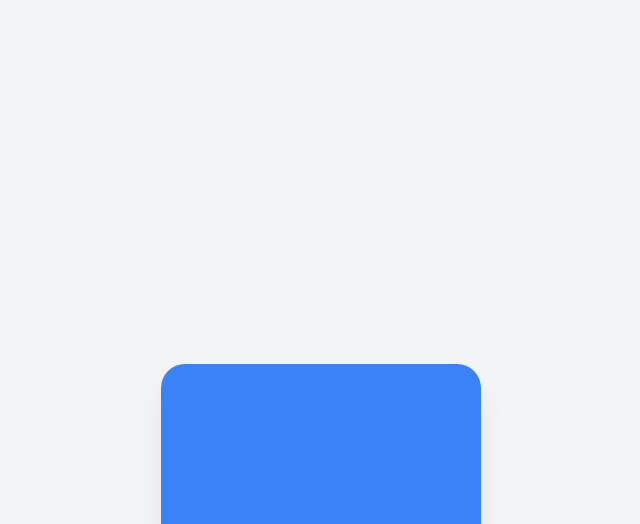
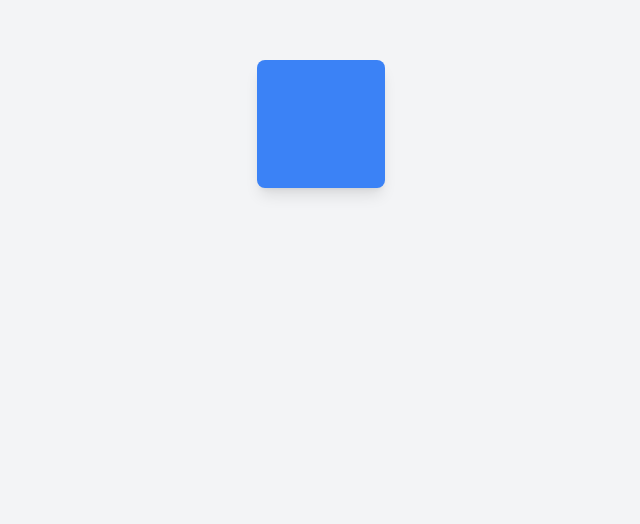
Before and after one commit to Cabdinasir64/Frame_Motion, a React (Vite) app: page / in a window 1280 px wide. Shown: the part 276-800 px from the top of the page, without its empty margins (319-959 px from the left). Built offline with nearby package versions, Linux system fonts and the light colour scheme.

Commit message:
i added file of animation12 frame motion

```diff
--- a/src/App.jsx
+++ b/src/App.jsx
@@ -1,9 +1,9 @@
-import Animation11 from './Components/animation11'
+import Animation12 from './Components/animation12'
 function App() {
 
   return (
     <>
-      <Animation11 />
+      <Animation12 />
 
     </>
   )
--- /dev/null
+++ b/src/Components/animation12.jsx
@@ -0,0 +1,15 @@
+import { motion } from "framer-motion";
+
+export default function animation12() {
+    return (
+        <div className="h-screen flex items-center justify-center bg-gray-100">
+            <motion.div
+                drag="y"
+                dragConstraints={{ top: 0, bottom: 100 }}
+                whileDrag={{ scale: 1.2, rotate: 10 }}
+                className="w-32 h-32 bg-blue-500 rounded-lg shadow-lg cursor-grab"
+            >
+            </motion.div>
+        </div>
+    );
+}
```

*EXERCISE DIRECTIONS:* Retype each line above exactly and leave out any picture.

*SOLUTION TO THIS EXERCISE:*
Before and after one commit to Cabdinasir64/Frame_Motion, a React (Vite) app: page / in a window 1280 px wide. Shown: the part 276-800 px from the top of the page, without its empty margins (319-959 px from the left). Built offline with nearby package versions, Linux system fonts and the light colour scheme.

Commit message:
i added file of animation12 frame motion

```diff
--- a/src/App.jsx
+++ b/src/App.jsx
@@ -1,9 +1,9 @@
-import Animation11 from './Components/animation11'
+import Animation12 from './Components/animation12'
 function App() {
 
   return (
     <>
-      <Animation11 />
+      <Animation12 />
 
     </>
   )
--- /dev/null
+++ b/src/Components/animation12.jsx
@@ -0,0 +1,15 @@
+import { motion } from "framer-motion";
+
+export default function animation12() {
+    return (
+        <div className="h-screen flex items-center justify-center bg-gray-100">
+            <motion.div
+                drag="y"
+                dragConstraints={{ top: 0, bottom: 100 }}
+                whileDrag={{ scale: 1.2, rotate: 10 }}
+                className="w-32 h-32 bg-blue-500 rounded-lg shadow-lg cursor-grab"
+            >
+            </motion.div>
+        </div>
+    );
+}
```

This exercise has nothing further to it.